Succession planning for farming families
- AuthorCaroline Dowding
The recent Court of Appeal decision in Kingsley (Deceased) v Kingsley highlights the importance of succession planning and thinking about the future for farming families.
The Kingsley family had farmed at Lodge Farm since the mid-19th century, and, prior to his death in 2015, Roger Kingsley had run the farm in partnership with his sister, Sally Kingsley.
Roger was survived by a daughter and his widow, Karim. Karim was the sole beneficiary and an executor of his will.
Sally and Karim did not get on, and, following Roger’s death, the matter ended up in court. The executors brought an action against Sally, claiming the dissolution of the partnership and an order for the sale of the land.
High Court ruling
The case was previously decided by the High Court in May 2019, when it was considered whether Sally, as the surviving partner in the family farming partnership should be entitled to have the first right to buy the farmland before it was offered for sale on the open market. The High Court also considered whether occupational rent should be paid by the partnership, where the surviving partner continued to farm the land.
A base value of the farmland was agreed upon as being £2.75 million, however the amount of “hope value” that should be attached to the land was in dispute. Sally’s expert valued the farmland, including “hope value” at £3,118,000 and the estate’s expert valued the farmland, with “hope value” at £3,453,250, a difference of £335,250!
The executors wanted to achieve the best possible price for the estate, whereas Sally wanted to pay a reasonable price for the farm which would enable her to continue farming the land.
The High Court decided that the land should be sold, and that Sally should have the opportunity of purchasing the land prior to it being offered for sale on the open market.
They determined that the price payable by Sally, if she wished to purchase the land, should be £3,245,000, giving her two months in which to complete the purchase. If the purchase was not completed within this timescale, the land could then be offered for sale on the open market. The Court also ruled that no occupational rent was payable.

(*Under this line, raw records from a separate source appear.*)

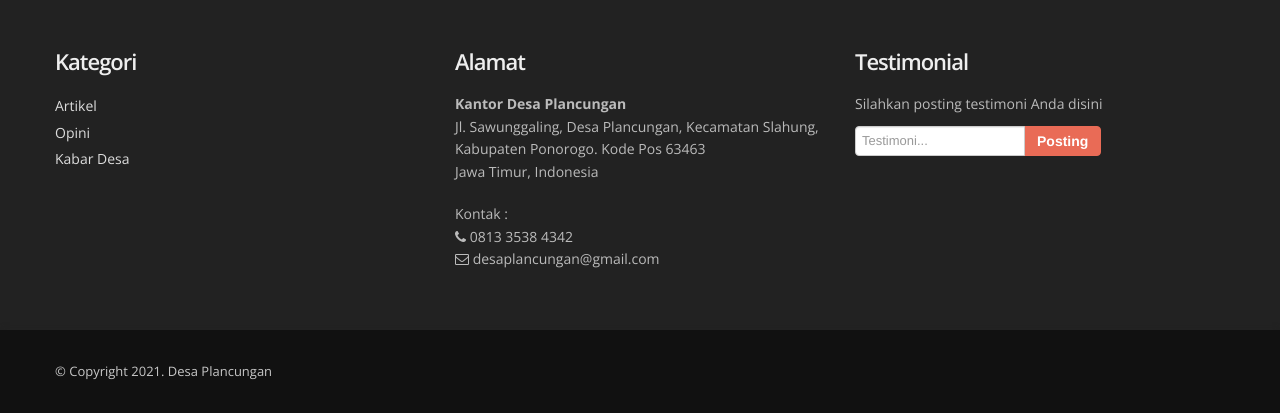
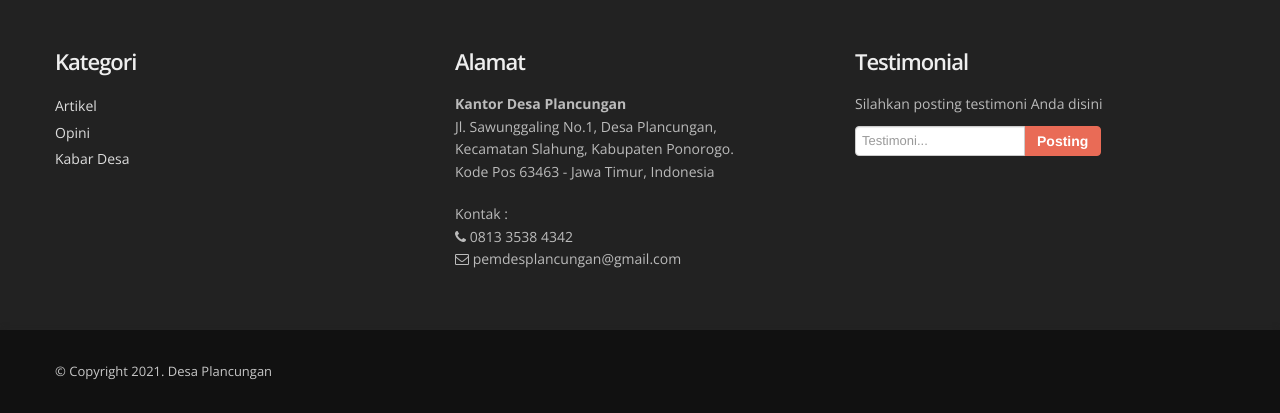
Before and after one commit to rikiwidiantoro/desa, a CodeIgniter app: page /desa/index.php/home/index in a window 1280 px wide. Shown: the part 3304-3717 px from the top of the page. Run offline with CodeIgniter, Linux system fonts and the light colour scheme; data comes from the database, SQL or seed files in the repository; some libraries are stand-ins or nearby versions.

Commit message:
update email

```diff
--- a/application/views/themes/footer.php
+++ b/application/views/themes/footer.php
@@ -16,13 +16,13 @@
                     <h5 class="widgetheading">Alamat</h5>
                     <address>
                         <strong>Kantor Desa Plancungan</strong><br>
-                        Jl. Sawunggaling, Desa Plancungan, Kecamatan Slahung,<br>
-                        Kabupaten Ponorogo. Kode Pos 63463 <br> Jawa Timur, Indonesia
+                        Jl. Sawunggaling No.1, Desa Plancungan,<br> Kecamatan Slahung,
+                        Kabupaten Ponorogo.<br> Kode Pos 63463 - Jawa Timur, Indonesia
                     </address>
                     <p>
                         Kontak : <br>
                         <i class="icon-phone"></i> 0813 3538 4342<br>
-                        <i class="icon-envelope-alt"></i> desaplancungan@gmail.com
+                        <i class="icon-envelope-alt"></i> pemdesplancungan@gmail.com
                     </p>
                 </div>
             </div>
```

Court of Appeal decision
This decision was then appealed by the executors of Roger’s estate, citing four grounds of appeal in relation to both the High Court making the order for the farmland to be sold to Sally, and the decision in respect of occupational rent. They believed that a higher price could be achieved with a sale of the land on the open market and that Sally should be required to pay occupational rent to the executors, as she had occupied the land for her own benefit since Roger’s death.
The Court of Appeal upheld the High Court’s decision, permitting Sally the opportunity of purchasing the land at the fixed price. The appeal was, however, allowed in respect of occupational rent. Sally didn’t need to pay this.
Moral of the story
This situation could potentially have been avoided with some careful succession planning by Roger and Sally during Roger’s lifetime. By definition, a partnership is a relationship between two or more persons, carrying on a business with a view to profit. Where there are only two partners, the partnership will automatically come to an end if one of the partners dies, unless there is a carefully drafted Partnership Agreement in place stating otherwise.
Thousands of pounds will have been spent by both parties in litigating this matter, paying court fees, legal fees and experts fees, whilst the family was grieving the loss of their loved one.
It is of vital importance that farmers think about the future and put plans in place for succession of the farming business to prevent costly litigation proceedings following the death of a family member, and to give the farming business the best possible chance of continuing following their death. If you need assistance with succession planning, please contact our specialist Agriculture and Estates team.
I am based in our Colchester office and can be contacted on 01206 217394 or email@example.com.